Ferries revamps online booking

NANAIMO – Proposal would lead to discounts, shorter wait times.

B.C. Ferries is looking to revamp its booking system and website.

The company announced Wednesday that it has submitted an application to B.C. Ferry Commissioner Gord Macatee for a proposal that includes fare flexibility and online components. The initiative could lead to shorter wait times and discounted fares at non-peak times, according to a company spokesman.

Mike Corrigan, B.C. Ferries’ president and CEO, said the fare flexibility is a new way to price rates for the company.

“It basically takes into consideration the fact that in the airline industry and the hotel business and other places, there’s models in place now so the price you pay is dependent upon how far you book in advance, what restrictions you’re willing to put on yourself and when you want to travel or stay,” said Corrigan.

Another part of the proposal includes a new website and e-commerce platform, so customers can pay online via mobile device or computer and can book vacation packages. B.C. Ferries’ point of sale reservation systems are 25 years old and they need to be replaced, Corrigan said.
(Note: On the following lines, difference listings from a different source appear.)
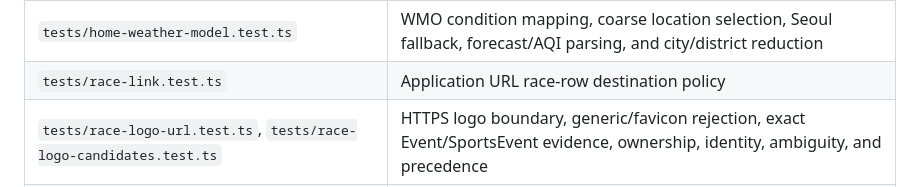
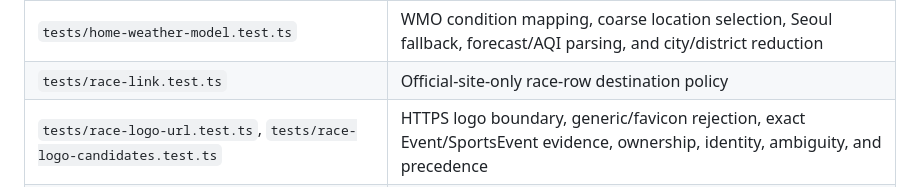
Before and after one commit to hsleeprivate10/marathon_public, a Markdown page: DEVELOPMENT.md, the part around one of its changes. GitHub-like rendering.

```diff
--- a/DEVELOPMENT.md
+++ b/DEVELOPMENT.md
@@ -23,7 +23,7 @@ Parser tests must use the captured files under `tests/fixtures/`; they must neve
 | `tests/page-model.test.ts` | Hash-route fallback and chronological homepage month grouping |
 | `tests/home-race-selection.test.ts` | Pure homepage year/month options and exact section-selection matrix |
 | `tests/home-weather-model.test.ts` | WMO condition mapping, coarse location selection, Seoul fallback, forecast/AQI parsing, and city/district reduction |
-| `tests/race-link.test.ts` | Application URL race-row destination policy |
+| `tests/race-link.test.ts` | Official-site-only race-row destination policy |
 | `tests/race-logo-url.test.ts`, `tests/race-logo-candidates.test.ts` | HTTPS logo boundary, generic/favicon rejection, exact Event/SportsEvent evidence, ownership, identity, ambiguity, and precedence |
 | `tests/adapters-logo-community.test.ts`, `tests/adapters-official-detail.test.ts` | Adapter-owned HTML extraction, relative URLs, absent/generic/cross-race cases, and zero-network fixture behavior |
 | `e2e/home-month-selector.pw.ts` | Production year/month matrix, option updates, DOM retention, focus, empty state, layout, CJK text, and local assets |
```
Also changed, not shown: other parts of DEVELOPMENT.md (+1 -1 lines), ARCHITECTURE.md (+5 -5 lines).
He said it hasn’t been yet determined how the proposal will affect fares.

“Over the next couple of years – hopefully we get the commissioner’s approval – then we have to go out and pick a vendor we want to work with both for the fare side and the digital/e-commerce side,” said Corrigan. “At the same time, we want to start building the actual models. We need to work with customers to determine what are the price points that customers are willing to change their travel patterns and willing to travel may incrementally more than they currently do,” said Corrigan.

Input will be sought related to specific pricing options and what customers would like to see in the systems going forward but there won’t be public consultation, Corrigan said.

The first phase of the plan could roll out in 2017 and will include a pilot project on a couple of routes across the system, testing the technology as well as the pricing engines and models.

Corrigan said it’s likely the first pilot will take place on a Nanaimo route.

He said Macatee has 60 days to make a decision.